A lot changed for women compared to their lives a century ago. With the help of the movement started by the suffragettes, women in many different countries, though not all, are finally able to vote.
No longer are men automatically seen as the breadwinners of the family and the women homemakers.
Many women of today finally have the chance to choose for themselves what they want to do in their lives.
However, just making more money is not enough to get rich. So if women today are finally getting jobs, working for themselves, and making more money, how come a big percentage of them continue to be financially impaired?
Here are the factors that keep women from getting rich despite increasing salaries and income:
Here are the factors that prevent women from getting rich despite increasing salaries and income:
Getting rich is not their priority.
This does not simply follow from the fact; various surveys also prove it. One global survey shows that when women think of success, more of them are more inclined to think of other things rather than extreme wealth.
Following the same survey, while almost 80% of women respondents chose to have more money over power or sex, it’s not for the sake of acquiring more money but for their and their families’ financial security.
On top of the growing distrust when it comes to financial service, more women would rather save their money rather than make investments.
This means that while they do have a lot of money, they do not grow in due time as opposed to investing them or keeping them in a bank. Other matters such as going on vacations or eating out seem to be prioritized by many of them over investing.
As a result of this quality of being overly cautious and intentionally limiting their options to grow their money, many of them miss out on opportunities to make it big.
Naturally, it is the men who are more likely to take such steps and risks, and it so follows that more of them can reap the bigger fruits in investing.
Too few of them are confident enough to handle their finances.
In case you are wondering why so little women take charge of their finances, studies and statistics will show us the answer why. Despite the fact that more and more women are climbing their career ladders and excelling in their chosen fields/professions, not a lot of them are handling their money on their own.
A study done by Fidelity shows that only 12% of women from Generation Y manage their finances, a significantly smaller percentage compared to the numbers in the past generations; it is 17% for females from Generation X, 24% of Baby Boomers, and 19% for the retired.
Aside from that, over half of their women respondents in a relationship think that her male partner could handle their finances better than she could. On top of that, while only 50% of men consider themselves beginner investors, it is up by 30 points when it comes to women.

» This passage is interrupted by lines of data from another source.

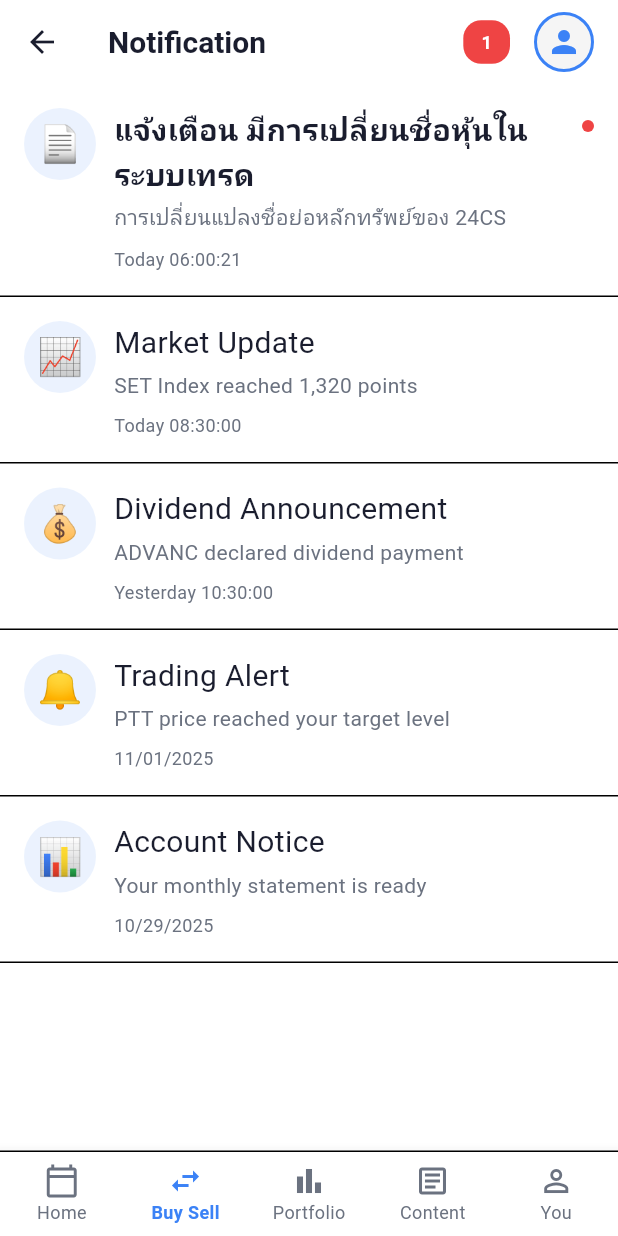
After one commit to RievoCante/lib-light, a Flutter app: the BuySellPage screen opened by its route, after a tap on the "notifications" icon, on a phone screen of 412 x 824 dp. The commit adds this screen. Run offline on Flutter 3.47's test engine with Material 3 defaults, Android fonts, the phone set to English and light mode, and no system bars; our stand-ins replace equatable, firebase_core, flutter_riverpod, flutter_secure_storage, go_router, shared_preferences and 2 more; accounts and stored records are empty.

Commit message:
add notification page

```diff
--- a/lib/core/utils/formatters.dart
+++ b/lib/core/utils/formatters.dart
@@ -62,6 +62,14 @@ class Formatters {
     }
   }
 
+  // Time formatting (HH:MM:SS)
+  static String formatTime(DateTime dateTime) {
+    final hour = dateTime.hour.toString().padLeft(2, '0');
+    final minute = dateTime.minute.toString().padLeft(2, '0');
+    final second = dateTime.second.toString().padLeft(2, '0');
+    return '$hour:$minute:$second';
+  }
+
   // Time ago formatting
   static String formatTimeAgo(DateTime date, {bool isThaiLanguage = false}) {
     final now = DateTime.now();
--- /dev/null
+++ b/lib/data/models/notification.dart
@@ -0,0 +1,63 @@
+// Notification model for system alerts
+import 'package:equatable/equatable.dart';
+
+class AppNotification extends Equatable {
+  final String id;
+  final String title;
+  final String message;
+  final DateTime timestamp;
+  final bool isRead;
+  final String icon;
+
+  const AppNotification({
+    required this.id,
+    required this.title,
+    required this.message,
+    required this.timestamp,
+    this.isRead = false,
+    this.icon = '📢',
+  });
+
+  AppNotification copyWith({
+    String? id,
+    String? title,
+    String? message,
+    DateTime? timestamp,
+    bool? isRead,
+    String? icon,
+  }) {
+    return AppNotification(
+      id: id ?? this.id,
+      title: title ?? this.title,
+      message: message ?? this.message,
+      timestamp: timestamp ?? this.timestamp,
+      isRead: isRead ?? this.isRead,
+      icon: icon ?? this.icon,
+    );
+  }
+
+  Map<String, dynamic> toJson() {
+    return {
+      'id': id,
+      'title': title,
+      'message': message,
+      'timestamp': timestamp.toIso8601String(),
+      'isRead': isRead,
+      'icon': icon,
+    };
+  }
+
+  factory AppNotification.fromJson(Map<String, dynamic> json) {
+    return AppNotification(
+      id: json['id'] as String,
+      title: json['title'] as String,
+      message: json['message'] as String,
+      timestamp: DateTime.parse(json['timestamp'] as String),
+      isRead: json['isRead'] as bool? ?? false,
+      icon: json['icon'] as String? ?? '📢',
+    );
+  }
+
+  @override
+  List<Object?> get props => [id, title, message, timestamp, isRead, icon];
+}
--- a/lib/data/repositories/mock_data_repository.dart
+++ b/lib/data/repositories/mock_data_repository.dart
@@ -7,6 +7,7 @@ import '../models/order_book.dart';
 import '../models/portfolio.dart';
 import '../models/calendar_event.dart';
 import '../models/article.dart';
+import '../models/notification.dart';
 
 class MockDataRepository {
   MockDataRepository._();
@@ -464,4 +465,51 @@ class MockDataRepository {
       'INTUCH',
     ];
   }
+
+  // Mock Notifications
+  static List<AppNotification> getMockNotifications() {
+    final now = DateTime.now();
+    return [
+      AppNotification(
+        id: '1',
+        title: 'แจ้งเตือน มีการเปลี่ยนชื่อหุ้นในระบบเทรด',
+        message: 'การเปลี่ยนแปลงชื่อย่อหลักทรัพย์ของ 24CS',
+        timestamp: DateTime(now.year, now.month, now.day, 6, 0, 21),
+        isRead: false,
+        icon: '📄',
+      ),
+      AppNotification(
+        id: '2',
+        title: 'Market Update',
+        message: 'SET Index reached 1,320 points',
+        timestamp: now.subtract(const Duration(hours: 2)),
+        isRead: true,
+        icon: '📈',
+      ),
+      AppNotification(
+        id: '3',
+        title: 'Dividend Announcement',
+        message: 'ADVANC declared dividend payment',
+        timestamp: now.subtract(const Duration(days: 1)),
+        isRead: true,
+        icon: '💰',
+      ),
+      AppNotification(
+        id: '4',
+        title: 'Trading Alert',
+        message: 'PTT price reached your target level',
+        timestamp: now.subtract(const Duration(days: 2)),
+        isRead: true,
+        icon: '🔔',
+      ),
+      AppNotification(
+        id: '5',
+        title: 'Account Notice',
+        message: 'Your monthly statement is ready',
+        timestamp: now.subtract(const Duration(days: 5)),
+        isRead: true,
+        icon: '📊',
+      ),
+    ];
+  }
 }
--- /dev/null
+++ b/lib/presentation/providers/notification_provider.dart
@@ -0,0 +1,40 @@
+// Notification state management provider
+import 'package:flutter_riverpod/flutter_riverpod.dart';
+import '../../data/models/notification.dart';
+import '../../data/repositories/mock_data_repository.dart';
+
+final notificationProvider =
+    StateNotifierProvider<NotificationNotifier, List<AppNotification>>((ref) {
+      return NotificationNotifier();
+    });
+
+class NotificationNotifier extends StateNotifier<List<AppNotification>> {
+  NotificationNotifier() : super(MockDataRepository.getMockNotifications());
+
+  // Mark notification as read
+  void markAsRead(String notificationId) {
+    state = [
+      for (final notification in state)
+        if (notification.id == notificationId)
+          notification.copyWith(isRead: true)
+        else
+          notification,
+    ];
+  }
+
+  // Mark all as read
+  void markAllAsRead() {
+    state = [
+      for (final notification in state) notification.copyWith(isRead: true),
+    ];
+  }
+
+  // Get unread count
+  int get unreadCount => state.where((n) => !n.isRead).length;
+}
+
+// Provider for unread notification count
+final unreadNotificationCountProvider = Provider<int>((ref) {
+  final notifications = ref.watch(notificationProvider);
+  return notifications.where((n) => !n.isRead).length;
+});
--- a/lib/presentation/screens/buy_sell/buy_sell_page.dart
+++ b/lib/presentation/screens/buy_sell/buy_sell_page.dart
@@ -3,10 +3,12 @@ import 'package:flutter/material.dart';
 import 'package:flutter_riverpod/flutter_riverpod.dart';
 import '../../../data/models/stock_list_item.dart';
 import '../../../data/repositories/mock_data_repository.dart';
+import '../../providers/notification_provider.dart';
 import '../../widgets/common/market_header.dart';
 import '../../widgets/common/profile_avatar.dart';
 import '../../widgets/common/notification_bell.dart';
 import '../../widgets/stock/stock_list_tile.dart';
+import '../notification/notification_page.dart';
 import 'stock_detail_page.dart';
 import 'stock_search_page.dart';
 
@@ -46,7 +48,22 @@ class _BuySellPageState extends ConsumerState<BuySellPage>
               icon: const Icon(Icons.search),
               onPressed: () => _openSearch(),
             ),
-            const NotificationBell(),
+            Consumer(
+              builder: (context, ref, child) {
+                final unreadCount = ref.watch(unreadNotificationCountProvider);
+                return NotificationBell(
+                  hasNotifications: unreadCount > 0,
+                  onTap: () {
+                    Navigator.push(
+                      context,
+                      MaterialPageRoute(
+                        builder: (context) => const NotificationPage(),
+                      ),
+                    );
+                  },
+                );
+              },
+            ),
             const SizedBox(width: 8),
             ProfileAvatar(onTap: () {}),
           ],
--- a/lib/presentation/screens/content/content_page.dart
+++ b/lib/presentation/screens/content/content_page.dart
@@ -7,9 +7,11 @@ import '../../../core/utils/formatters.dart';
 import '../../../localization/app_localizations.dart';
 import '../../providers/news_provider.dart';
 import '../../providers/settings_provider.dart';
+import '../../providers/notification_provider.dart';
 import '../../widgets/common/market_header.dart';
 import '../../widgets/common/notification_bell.dart';
 import '../../widgets/common/profile_avatar.dart';
+import '../notification/notification_page.dart';
 
 class ContentPage extends ConsumerStatefulWidget {
   const ContentPage({super.key});
@@ -46,7 +48,24 @@ class _ContentPageState extends ConsumerState<ContentPage> {
                   Expanded(
                     child: const MarketHeader(showLogo: true, title: 'Content'),
                   ),
-                  const NotificationBell(),
+                  Consumer(
+                    builder: (context, ref, child) {
+                      final unreadCount = ref.watch(
+                        unreadNotificationCountProvider,
+                      );
+                      return NotificationBell(
+                        hasNotifications: unreadCount > 0,
+                        onTap: () {
+                          Navigator.push(
+                            context,
+                            MaterialPageRoute(
+                              builder: (context) => const NotificationPage(),
+                            ),
+                          );
+                        },
+                      );
+                    },
+                  ),
                   const SizedBox(width: 16),
                   ProfileAvatar(onTap: () {}),
                 ],
--- a/lib/presentation/screens/home/home_page.dart
+++ b/lib/presentation/screens/home/home_page.dart
@@ -7,9 +7,11 @@ import '../../../core/constants/app_dimensions.dart';
 import '../../../core/constants/app_text_styles.dart';
 import '../../../localization/app_localizations.dart';
 import '../../providers/calendar_provider.dart';
+import '../../providers/notification_provider.dart';
 import '../../widgets/common/market_header.dart';
 import '../../widgets/common/notification_bell.dart';
 import '../../widgets/common/profile_avatar.dart';
+import '../notification/notification_page.dart';
 
 class HomePage extends ConsumerStatefulWidget {
   const HomePage({super.key});
@@ -45,7 +47,24 @@ class _HomePageState extends ConsumerState<HomePage> {
               child: Row(
                 children: [
                   Expanded(child: const MarketHeader(showLogo: true)),
-                  const NotificationBell(),
+                  Consumer(
+                    builder: (context, ref, child) {
+                      final unreadCount = ref.watch(
+                        unreadNotificationCountProvider,
+                      );
+                      return NotificationBell(
+                        hasNotifications: unreadCount > 0,
+                        onTap: () {
+                          Navigator.push(
+                            context,
+                            MaterialPageRoute(
+                              builder: (context) => const NotificationPage(),
+                            ),
+                          );
+                        },
+                      );
+                    },
+                  ),
                   const SizedBox(width: 16),
                   ProfileAvatar(
                     onTap: () {
--- /dev/null
+++ b/lib/presentation/screens/notification/notification_page.dart
@@ -0,0 +1,181 @@
+// Notification list page
+import 'package:flutter/material.dart';
+import 'package:flutter_riverpod/flutter_riverpod.dart';
+import '../../../core/constants/app_colors.dart';
+import '../../../core/constants/app_text_styles.dart';
+import '../../../core/utils/formatters.dart';
+import '../../../data/models/notification.dart';
+import '../../providers/notification_provider.dart';
+import '../../widgets/common/profile_avatar.dart';
+
+class NotificationPage extends ConsumerWidget {
+  const NotificationPage({super.key});
+
+  @override
+  Widget build(BuildContext context, WidgetRef ref) {
+    final notifications = ref.watch(notificationProvider);
+    final unreadCount = ref.watch(unreadNotificationCountProvider);
+
+    return Scaffold(
+      appBar: AppBar(
+        leading: IconButton(
+          icon: const Icon(Icons.arrow_back),
+          onPressed: () => Navigator.of(context).pop(),
+        ),
+        title: const Text('Notification'),
+        actions: [
+          // Notification badge
+          if (unreadCount > 0)
+            Padding(
+              padding: const EdgeInsets.only(right: 8),
+              child: Container(
+                padding: const EdgeInsets.symmetric(
+                  horizontal: 12,
+                  vertical: 6,
+                ),
+                decoration: BoxDecoration(
+                  color: AppColors.negative,
+                  borderRadius: BorderRadius.circular(12),
+                ),
+                child: Text(
+                  unreadCount.toString(),
+                  style: AppTextStyles.bodySmall.copyWith(
+                    color: Colors.white,
+                    fontWeight: FontWeight.bold,
+                  ),
+                ),
+              ),
+            ),
+          const SizedBox(width: 8),
+          const ProfileAvatar(),
+          const SizedBox(width: 16),
+        ],
+      ),
+      body: notifications.isEmpty
+          ? Center(
+              child: Text(
+                'No notifications',
+                style: AppTextStyles.bodyLarge.copyWith(
+                  color: Theme.of(context).textTheme.bodySmall?.color,
+                ),
+              ),
+            )
+          : ListView.builder(
+              itemCount: notifications.length,
+              itemBuilder: (context, index) {
+                final notification = notifications[index];
+                return _NotificationTile(
+                  notification: notification,
+                  onTap: () {
+                    ref
+                        .read(notificationProvider.notifier)
+                        .markAsRead(notification.id);
+                  },
+                );
+              },
+            ),
+    );
+  }
+}
+
+class _NotificationTile extends StatelessWidget {
+  final AppNotification notification;
+  final VoidCallback onTap;
+
+  const _NotificationTile({required this.notification, required this.onTap});
+
+  String _formatTimestamp(DateTime timestamp) {
+    final now = DateTime.now();
+    final today = DateTime(now.year, now.month, now.day);
+    final notificationDate = DateTime(
+      timestamp.year,
+      timestamp.month,
+      timestamp.day,
+    );
+
+    if (notificationDate == today) {
+      return 'Today ${Formatters.formatTime(timestamp)}';
+    } else if (notificationDate == today.subtract(const Duration(days: 1))) {
+      return 'Yesterday ${Formatters.formatTime(timestamp)}';
+    } else {
+      return Formatters.formatDate(timestamp);
+    }
+  }
+
+  @override
+  Widget build(BuildContext context) {
+    return InkWell(
+      onTap: onTap,
+      child: Container(
+        padding: const EdgeInsets.symmetric(horizontal: 16, vertical: 16),
+        decoration: BoxDecoration(
+          border: Border(
+            bottom: BorderSide(color: Theme.of(context).dividerColor, width: 1),
+          ),
+        ),
+        child: Row(
+          crossAxisAlignment: CrossAxisAlignment.start,
+          children: [
+            // Icon
+            Container(
+              width: 48,
+              height: 48,
+              decoration: BoxDecoration(
+                color: AppColors.primaryBlue.withValues(alpha: 0.1),
+                borderRadius: BorderRadius.circular(24),
+              ),
+              child: Center(
+                child: Text(
+                  notification.icon,
+                  style: const TextStyle(fontSize: 24),
+                ),
+              ),
+            ),
+            const SizedBox(width: 12),
+            // Content
+            Expanded(
+              child: Column(
+                crossAxisAlignment: CrossAxisAlignment.start,
+                children: [
+                  Text(
+                    notification.title,
+                    style: AppTextStyles.h3.copyWith(
+                      fontWeight: notification.isRead
+                          ? FontWeight.normal
+                          : FontWeight.bold,
+                    ),
+                  ),
+                  const SizedBox(height: 4),
+                  Text(
+                    notification.message,
+                    style: AppTextStyles.bodyMedium.copyWith(
+                      color: Theme.of(context).textTheme.bodySmall?.color,
+                    ),
+                  ),
+                  const SizedBox(height: 8),
+                  Text(
+                    _formatTimestamp(notification.timestamp),
+                    style: AppTextStyles.bodySmall.copyWith(
+                      color: Theme.of(context).textTheme.bodySmall?.color,
+                    ),
+                  ),
+                ],
+              ),
+            ),
+            // Unread indicator
+            if (!notification.isRead)
+              Container(
+                width: 8,
+                height: 8,
+                margin: const EdgeInsets.only(left: 8, top: 8),
+                decoration: const BoxDecoration(
+                  color: AppColors.negative,
+                  shape: BoxShape.circle,
+                ),
+              ),
+          ],
+        ),
+      ),
+    );
+  }
+}
--- a/lib/presentation/screens/portfolio/portfolio_page.dart
+++ b/lib/presentation/screens/portfolio/portfolio_page.dart
@@ -7,12 +7,14 @@ import '../../../core/constants/app_text_styles.dart';
 import '../../../core/utils/formatters.dart';
 import '../../../localization/app_localizations.dart';
 import '../../providers/portfolio_provider.dart';
+import '../../providers/notification_provider.dart';
 import '../../widgets/common/market_header.dart';
 import '../../widgets/common/notification_bell.dart';
 import '../../widgets/common/profile_avatar.dart';
 import '../../widgets/common/tab_toggle.dart';
 import '../../widgets/common/empty_state.dart';
 import '../../widgets/common/account_footer.dart';
+import '../notification/notification_page.dart';
 
 class PortfolioPage extends ConsumerStatefulWidget {
   const PortfolioPage({super.key});
@@ -44,7 +46,24 @@ class _PortfolioPageState extends ConsumerState<PortfolioPage> {
                       title: 'Portfolio',
                     ),
                   ),
-                  const NotificationBell(),
+                  Consumer(
+                    builder: (context, ref, child) {
+                      final unreadCount = ref.watch(
+                        unreadNotificationCountProvider,
+                      );
+                      return NotificationBell(
+                        hasNotifications: unreadCount > 0,
+                        onTap: () {
+                          Navigator.push(
+                            context,
+                            MaterialPageRoute(
+                              builder: (context) => const NotificationPage(),
+                            ),
+                          );
+                        },
+                      );
+                    },
+                  ),
                   const SizedBox(width: 16),
                   ProfileAvatar(onTap: () {}),
                 ],
```
Also changed, not shown: pubspec.lock.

The problem? It is not they do not have the abilities to handle their finances. The same research points to two things. First, it reflects the confidence gap or the lack of confidence of women in themselves that they could make decisions on finances and investments on their own.
Second, it shows that many women have (or think they have) insufficient knowledge or education on financial management. They, therefore, fail to foresee the possible consequences of making certain decisions.
The solution to this is easier said than done. Education, knowledge, and experience can be building blocks for confidence. It follows that women need to be educated not only on handling their everyday finances but also on budgeting and growing their money by making well-thought-of investments.
They will need to have a try to do things on their own; mistakes will probably be made, but letting these experiences serve as lessons can also help improve you at it. Instead of heeding to general advice that turns out to be equivocal, go for financial advice and planning specific to you, what you have, and your needs.
She was nominated and selected for FORTUNE Most Powerful Women conference in 2016 (Asia) and 2015 (San Francisco, Next Gen).
Anna has 10 years of experience in the financial sector and is currently a Director in Tera Capital. Her previous work experience includes positions at Citigroup, United Overseas Bank, a regional role in Business Monitor and a boutique private equity firm based in Shanghai. She graduated from Singapore Management University (Finance and Quantitative Finance).
Latest posts by Anna V. Haotanto (see all)
- Break The Habit: How to Change Your Bad Money Behaviors - September 23, 2017
- Don’t Let It Bring You Down: How To Change Your Negative Thoughts On Money - September 21, 2017
- RazerPay vs NETS isn’t the right debate. Encouraging Innovation and Innovators to Step Up is. - September 19, 2017